What's going on here? I suspect it's in the way the questions are asked and the data tabulated. If CBS and CNN subtracted the lukewarm approvals from the strong approvals, you might get the 27% strong approvals that Rasmussen reports. But it appears that right now there are more people expressing strong and lukewarm approval than there are expressing disapproval. The takeaway? If you can, look at more than source for information. And think about how each organization is reporting its data. And right now, in a head-to-head competition, even Rasmussen reports that Obama beats Santorum and Romney.

Which is what Nate Silver, of FiveThirtyEight (now a part of the New York Times) reports as well. I should say that's what Silver concludes, as he is using an early stage model taking account of the economy, each candidate's ideology, and the approval ratings. He also has some projections about upcoming Republican primaries (in Arizona, Michigan, Georgia, and Ohio). FiveThirtyEight is a great site, and I'll be keeping an eye on it in the coming months. Even though the election is still nine months away.


Safety net issues

Update February 17: Here's a link to Paul Krugman's column on this article, titled "Moochers Against Welfare." It's worth reading all the way through to his apt conclusion.

In case you missed it yesterday, or read it before you had your coffee, take a look at this NY Times article about the increasing reliance on government programs around the United States. The reporters took a hard look at entitlement programs and who uses them. The tables are pretty good, and the interactive charts are even better, allowing readers to click on any county in the US and to see transferred income per capita, the share the transfer income is of all income in the county, and a comparison to the US average. The takeaway is that everyone uses government entitlements, including those who object to them.

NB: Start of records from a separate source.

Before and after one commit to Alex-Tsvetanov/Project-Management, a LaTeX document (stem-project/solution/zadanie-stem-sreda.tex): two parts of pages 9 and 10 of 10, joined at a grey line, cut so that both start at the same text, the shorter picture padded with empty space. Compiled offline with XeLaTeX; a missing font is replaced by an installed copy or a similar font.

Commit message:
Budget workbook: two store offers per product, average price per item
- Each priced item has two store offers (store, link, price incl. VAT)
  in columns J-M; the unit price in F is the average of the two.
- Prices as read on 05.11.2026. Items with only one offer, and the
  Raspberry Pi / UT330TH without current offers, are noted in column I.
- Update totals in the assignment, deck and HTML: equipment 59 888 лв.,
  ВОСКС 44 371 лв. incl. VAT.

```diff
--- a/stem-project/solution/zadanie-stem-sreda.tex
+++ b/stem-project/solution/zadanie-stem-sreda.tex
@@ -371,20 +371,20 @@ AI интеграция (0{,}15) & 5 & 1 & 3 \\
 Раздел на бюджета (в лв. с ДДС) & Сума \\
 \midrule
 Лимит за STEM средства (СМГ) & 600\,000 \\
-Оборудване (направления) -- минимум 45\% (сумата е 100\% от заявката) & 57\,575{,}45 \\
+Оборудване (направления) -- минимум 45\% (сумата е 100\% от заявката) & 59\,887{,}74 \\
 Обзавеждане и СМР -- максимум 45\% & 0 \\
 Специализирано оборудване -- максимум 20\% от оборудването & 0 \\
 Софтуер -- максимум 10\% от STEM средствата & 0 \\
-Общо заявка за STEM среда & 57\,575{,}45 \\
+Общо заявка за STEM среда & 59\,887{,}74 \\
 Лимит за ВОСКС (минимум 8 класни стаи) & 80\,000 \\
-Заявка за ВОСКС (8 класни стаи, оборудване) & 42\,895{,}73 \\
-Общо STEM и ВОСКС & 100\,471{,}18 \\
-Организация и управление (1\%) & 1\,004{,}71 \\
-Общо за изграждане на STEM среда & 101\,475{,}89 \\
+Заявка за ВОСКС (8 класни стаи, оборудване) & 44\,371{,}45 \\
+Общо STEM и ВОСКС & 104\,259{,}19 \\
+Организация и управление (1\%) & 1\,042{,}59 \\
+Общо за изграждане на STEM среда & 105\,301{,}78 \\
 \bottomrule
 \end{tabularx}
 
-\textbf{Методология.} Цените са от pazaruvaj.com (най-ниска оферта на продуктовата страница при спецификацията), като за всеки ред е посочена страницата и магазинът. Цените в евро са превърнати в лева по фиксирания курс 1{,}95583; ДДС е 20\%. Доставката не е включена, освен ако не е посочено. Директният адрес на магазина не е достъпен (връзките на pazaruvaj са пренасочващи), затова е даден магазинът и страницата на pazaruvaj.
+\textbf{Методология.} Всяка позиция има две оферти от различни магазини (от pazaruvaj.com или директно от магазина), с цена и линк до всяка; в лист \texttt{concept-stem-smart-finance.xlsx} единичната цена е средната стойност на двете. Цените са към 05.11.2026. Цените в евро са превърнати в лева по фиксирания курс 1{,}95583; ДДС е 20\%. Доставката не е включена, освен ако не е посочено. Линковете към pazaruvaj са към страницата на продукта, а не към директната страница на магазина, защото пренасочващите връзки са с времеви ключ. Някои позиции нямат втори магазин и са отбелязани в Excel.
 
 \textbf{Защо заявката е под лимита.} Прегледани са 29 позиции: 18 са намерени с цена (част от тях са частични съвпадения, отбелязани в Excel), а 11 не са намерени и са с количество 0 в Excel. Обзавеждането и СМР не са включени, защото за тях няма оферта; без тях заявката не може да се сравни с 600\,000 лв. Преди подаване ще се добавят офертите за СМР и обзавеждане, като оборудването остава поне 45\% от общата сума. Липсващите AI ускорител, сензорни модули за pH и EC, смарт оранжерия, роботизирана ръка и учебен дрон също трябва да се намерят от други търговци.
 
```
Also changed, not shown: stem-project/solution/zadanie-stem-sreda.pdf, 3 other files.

Here's a screenshot of the map, showing Sumter County, Alabama, which I chose randomly:

The maps also break out different entitlements programs, including Social Security, Medicaid, Medicare, Income Support, Veterans Benefits, and Unemployment Insurance. (It would have been helpful if the Times had included numbers of people receiving benefits, but they didn't.) And the article includes a nice statement by a political scientist about how the states that receive more benefits than they pay in taxes tend to vote Republican, while states that pay out more than they receive tend to vote Democratic.

There's an argument being made that the inclusion of veterans benefits is a mistake, as they are earned by service to the country, and in any case drive up payment of government benefits in the south. I disagree with the first point (and let me be clear, I am not arguing against payment of benefits to veterans, I just see no reason not to include them in this analysis). As for the second, according to the Times, veterans benefits account for only 0.4% of personal income in 2009, compared to 17.6% for all government benefits. That's too small to drive any of these numbers.  There has been a series of articles recently about the transformation of the VA medical system into a model of good care. Here's one from a couple of years ago.


Education inequality

Today's NY Times carries a story about several studies, collected by the Russell Sage Foundation into a book, about the rising inequality in education based on income. It's interesting, and that's because the recent studies show that family income, not race, is the biggest dividing factor in achievement. The first chapter is available online, as are the tables. They're worth looking at (and much better than the partial table published in the Times). Here's a screenshot of one table, illustrating enrichment expenditures on children by income quintile:

Source: Russell Sage Foundation

Take a look at the tables, and the first chapter. I found them pretty depressing. But if you draw another conclusion from them, let me know by commenting.


Open data, gathered at one site

The US Government's open data site,, subject of an earlier post, now links to open data sites from foreign countries, states, and local governments. Even though the data provided by different governments are a mixed bag, it's a very useful site. Colorado, for example, has a beautiful photograph illustrating its site, and provides a collection that includes Colorado hospitals, private schools in Colorado, and the Colorado lottery numbers.

New York State's link take you to the State Senate data set, which might be fun to explore - one dataset that I downloaded is the NY Senate web analytics, which lists the number of Facebook fans each Senator (with a Facebook presence) has. New York City provides nearly 1000 datasets, including the average SAT scores of 2010 high school seniors in the city's public schools. Indiana's link - yes, I tried it - doesn't load properly.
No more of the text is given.